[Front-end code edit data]
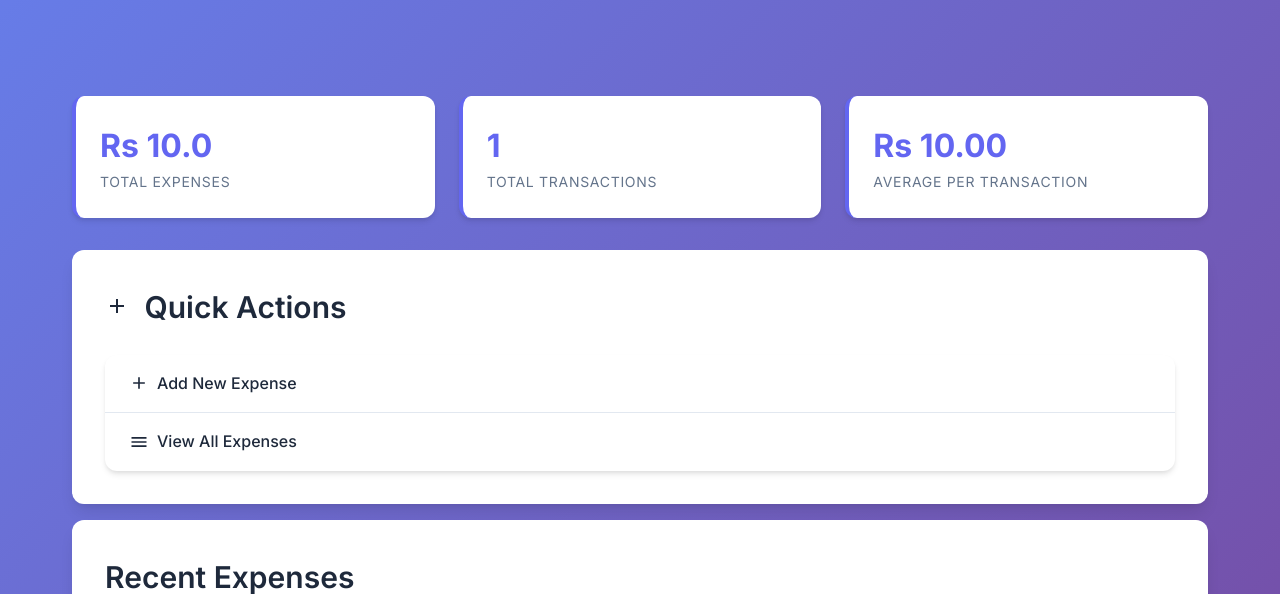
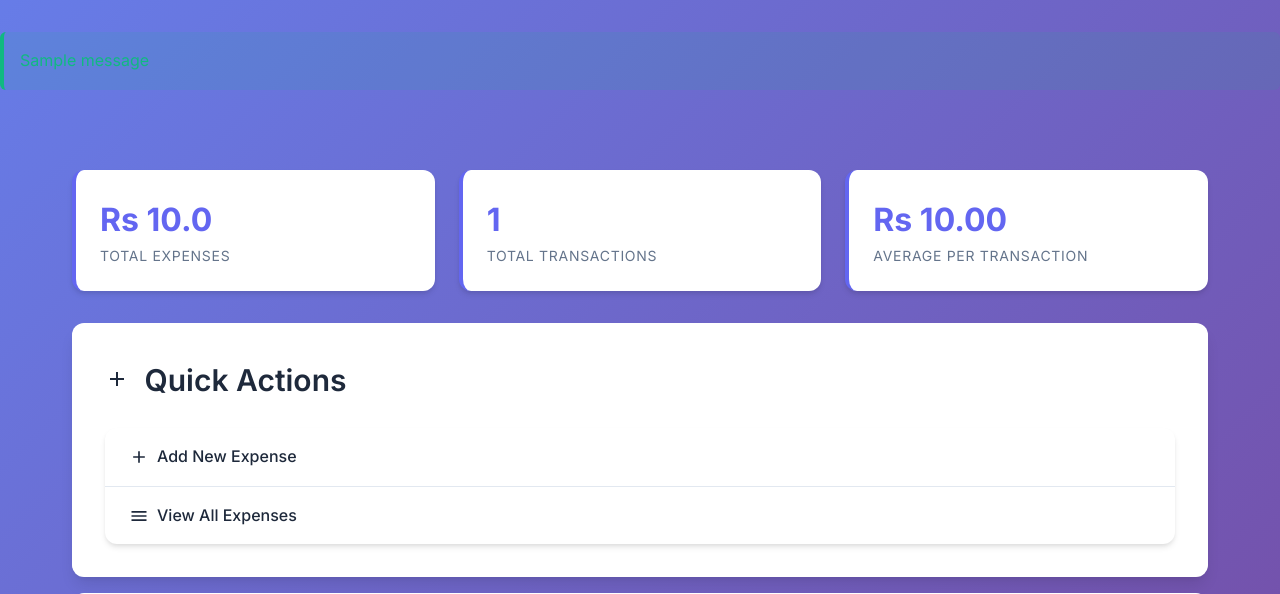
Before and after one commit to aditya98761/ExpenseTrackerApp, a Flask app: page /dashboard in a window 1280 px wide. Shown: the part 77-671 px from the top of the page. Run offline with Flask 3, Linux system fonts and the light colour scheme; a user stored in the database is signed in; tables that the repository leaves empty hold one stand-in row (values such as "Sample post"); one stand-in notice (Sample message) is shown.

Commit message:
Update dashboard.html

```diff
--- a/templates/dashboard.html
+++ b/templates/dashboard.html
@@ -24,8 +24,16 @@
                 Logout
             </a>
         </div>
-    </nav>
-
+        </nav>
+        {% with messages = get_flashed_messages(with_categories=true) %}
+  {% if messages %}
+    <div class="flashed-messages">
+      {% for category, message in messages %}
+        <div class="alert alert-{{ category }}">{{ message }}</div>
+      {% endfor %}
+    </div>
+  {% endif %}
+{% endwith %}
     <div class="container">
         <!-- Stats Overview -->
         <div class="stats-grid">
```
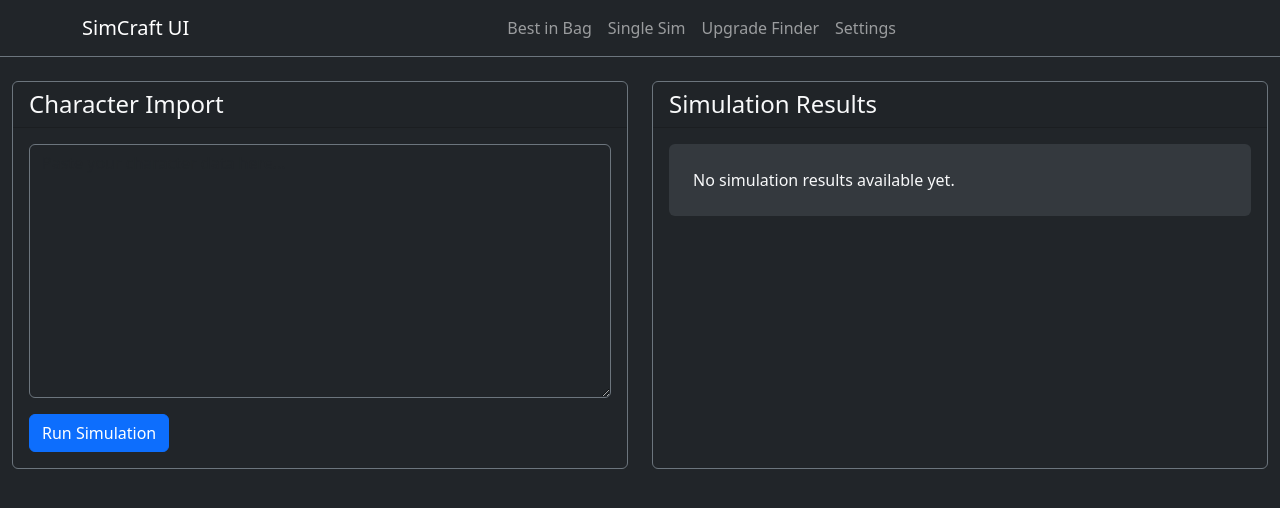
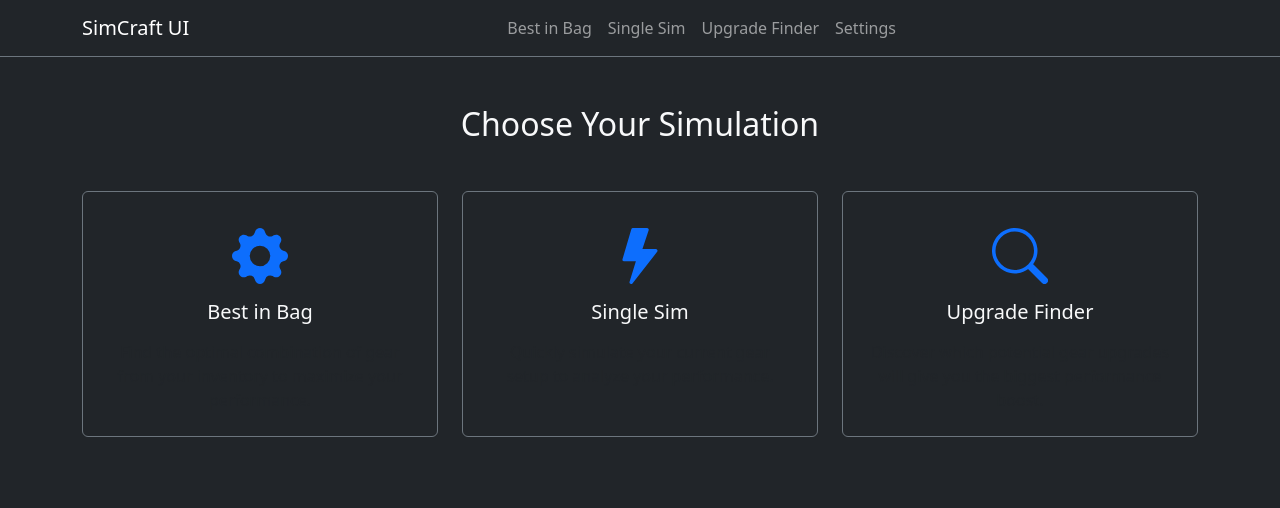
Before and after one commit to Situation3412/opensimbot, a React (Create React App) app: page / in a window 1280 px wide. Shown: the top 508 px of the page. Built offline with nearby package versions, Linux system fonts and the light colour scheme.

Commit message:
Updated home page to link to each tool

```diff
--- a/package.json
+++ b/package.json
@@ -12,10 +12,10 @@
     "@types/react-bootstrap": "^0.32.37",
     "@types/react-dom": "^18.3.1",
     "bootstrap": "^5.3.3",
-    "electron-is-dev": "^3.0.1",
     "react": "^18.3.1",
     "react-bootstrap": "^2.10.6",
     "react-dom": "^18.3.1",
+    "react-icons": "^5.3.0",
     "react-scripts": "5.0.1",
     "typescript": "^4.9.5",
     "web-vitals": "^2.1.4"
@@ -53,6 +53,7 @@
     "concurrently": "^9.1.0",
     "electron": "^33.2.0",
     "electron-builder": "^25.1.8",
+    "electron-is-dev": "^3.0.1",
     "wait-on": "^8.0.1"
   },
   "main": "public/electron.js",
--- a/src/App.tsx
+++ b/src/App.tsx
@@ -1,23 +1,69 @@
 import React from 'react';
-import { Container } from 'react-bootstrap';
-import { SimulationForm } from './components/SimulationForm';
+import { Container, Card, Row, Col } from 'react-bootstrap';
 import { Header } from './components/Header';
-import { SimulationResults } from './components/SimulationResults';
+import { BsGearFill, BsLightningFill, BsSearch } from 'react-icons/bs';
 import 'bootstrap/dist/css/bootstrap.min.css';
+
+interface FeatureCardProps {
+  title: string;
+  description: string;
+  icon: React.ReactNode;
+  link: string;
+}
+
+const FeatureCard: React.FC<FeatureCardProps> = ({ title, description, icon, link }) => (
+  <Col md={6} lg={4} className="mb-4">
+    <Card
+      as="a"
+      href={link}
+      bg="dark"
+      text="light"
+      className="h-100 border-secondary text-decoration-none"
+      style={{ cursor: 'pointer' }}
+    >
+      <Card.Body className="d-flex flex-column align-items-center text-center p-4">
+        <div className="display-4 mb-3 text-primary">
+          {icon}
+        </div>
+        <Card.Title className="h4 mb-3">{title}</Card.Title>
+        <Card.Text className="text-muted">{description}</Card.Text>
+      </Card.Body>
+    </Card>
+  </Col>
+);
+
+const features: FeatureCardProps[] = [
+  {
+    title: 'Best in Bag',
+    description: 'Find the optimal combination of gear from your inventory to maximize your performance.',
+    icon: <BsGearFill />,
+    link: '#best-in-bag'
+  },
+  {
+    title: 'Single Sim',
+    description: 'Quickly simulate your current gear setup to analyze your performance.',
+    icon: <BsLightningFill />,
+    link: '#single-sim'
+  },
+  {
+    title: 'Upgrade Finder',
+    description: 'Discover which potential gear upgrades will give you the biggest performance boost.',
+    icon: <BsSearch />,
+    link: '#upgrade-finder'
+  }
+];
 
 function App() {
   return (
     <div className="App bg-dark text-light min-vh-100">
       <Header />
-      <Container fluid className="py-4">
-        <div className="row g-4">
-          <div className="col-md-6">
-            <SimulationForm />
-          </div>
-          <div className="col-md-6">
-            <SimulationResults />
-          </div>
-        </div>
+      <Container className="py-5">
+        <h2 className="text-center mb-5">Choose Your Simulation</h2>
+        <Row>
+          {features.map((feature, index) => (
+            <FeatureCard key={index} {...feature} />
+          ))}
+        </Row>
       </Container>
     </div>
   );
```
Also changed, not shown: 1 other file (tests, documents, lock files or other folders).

What is required: Only the text is to be copied: please reproduce the records exactly and drop the pictures.

Written answer:
Before and after one commit to aditya98761/ExpenseTrackerApp, a Flask app: page /dashboard in a window 1280 px wide. Shown: the part 77-671 px from the top of the page. Run offline with Flask 3, Linux system fonts and the light colour scheme; a user stored in the database is signed in; tables that the repository leaves empty hold one stand-in row (values such as "Sample post"); one stand-in notice (Sample message) is shown.

Commit message:
Update dashboard.html

```diff
--- a/templates/dashboard.html
+++ b/templates/dashboard.html
@@ -24,8 +24,16 @@
                 Logout
             </a>
         </div>
-    </nav>
-
+        </nav>
+        {% with messages = get_flashed_messages(with_categories=true) %}
+  {% if messages %}
+    <div class="flashed-messages">
+      {% for category, message in messages %}
+        <div class="alert alert-{{ category }}">{{ message }}</div>
+      {% endfor %}
+    </div>
+  {% endif %}
+{% endwith %}
     <div class="container">
         <!-- Stats Overview -->
         <div class="stats-grid">
```
Before and after one commit to Situation3412/opensimbot, a React (Create React App) app: page / in a window 1280 px wide. Shown: the top 508 px of the page. Built offline with nearby package versions, Linux system fonts and the light colour scheme.

Commit message:
Updated home page to link to each tool

```diff
--- a/package.json
+++ b/package.json
@@ -12,10 +12,10 @@
     "@types/react-bootstrap": "^0.32.37",
     "@types/react-dom": "^18.3.1",
     "bootstrap": "^5.3.3",
-    "electron-is-dev": "^3.0.1",
     "react": "^18.3.1",
     "react-bootstrap": "^2.10.6",
     "react-dom": "^18.3.1",
+    "react-icons": "^5.3.0",
     "react-scripts": "5.0.1",
     "typescript": "^4.9.5",
     "web-vitals": "^2.1.4"
@@ -53,6 +53,7 @@
     "concurrently": "^9.1.0",
     "electron": "^33.2.0",
     "electron-builder": "^25.1.8",
+    "electron-is-dev": "^3.0.1",
     "wait-on": "^8.0.1"
   },
   "main": "public/electron.js",
--- a/src/App.tsx
+++ b/src/App.tsx
@@ -1,23 +1,69 @@
 import React from 'react';
-import { Container } from 'react-bootstrap';
-import { SimulationForm } from './components/SimulationForm';
+import { Container, Card, Row, Col } from 'react-bootstrap';
 import { Header } from './components/Header';
-import { SimulationResults } from './components/SimulationResults';
+import { BsGearFill, BsLightningFill, BsSearch } from 'react-icons/bs';
 import 'bootstrap/dist/css/bootstrap.min.css';
+
+interface FeatureCardProps {
+  title: string;
+  description: string;
+  icon: React.ReactNode;
+  link: string;
+}
+
+const FeatureCard: React.FC<FeatureCardProps> = ({ title, description, icon, link }) => (
+  <Col md={6} lg={4} className="mb-4">
+    <Card
+      as="a"
+      href={link}
+      bg="dark"
+      text="light"
+      className="h-100 border-secondary text-decoration-none"
+      style={{ cursor: 'pointer' }}
+    >
+      <Card.Body className="d-flex flex-column align-items-center text-center p-4">
+        <div className="display-4 mb-3 text-primary">
+          {icon}
+        </div>
+        <Card.Title className="h4 mb-3">{title}</Card.Title>
+        <Card.Text className="text-muted">{description}</Card.Text>
+      </Card.Body>
+    </Card>
+  </Col>
+);
+
+const features: FeatureCardProps[] = [
+  {
+    title: 'Best in Bag',
+    description: 'Find the optimal combination of gear from your inventory to maximize your performance.',
+    icon: <BsGearFill />,
+    link: '#best-in-bag'
+  },
+  {
+    title: 'Single Sim',
+    description: 'Quickly simulate your current gear setup to analyze your performance.',
+    icon: <BsLightningFill />,
+    link: '#single-sim'
+  },
+  {
+    title: 'Upgrade Finder',
+    description: 'Discover which potential gear upgrades will give you the biggest performance boost.',
+    icon: <BsSearch />,
+    link: '#upgrade-finder'
+  }
+];
 
 function App() {
   return (
     <div className="App bg-dark text-light min-vh-100">
       <Header />
-      <Container fluid className="py-4">
-        <div className="row g-4">
-          <div className="col-md-6">
-            <SimulationForm />
-          </div>
-          <div className="col-md-6">
-            <SimulationResults />
-          </div>
-        </div>
+      <Container className="py-5">
+        <h2 className="text-center mb-5">Choose Your Simulation</h2>
+        <Row>
+          {features.map((feature, index) => (
+            <FeatureCard key={index} {...feature} />
+          ))}
+        </Row>
       </Container>
     </div>
   );
```
Also changed, not shown: 1 other file (tests, documents, lock files or other folders).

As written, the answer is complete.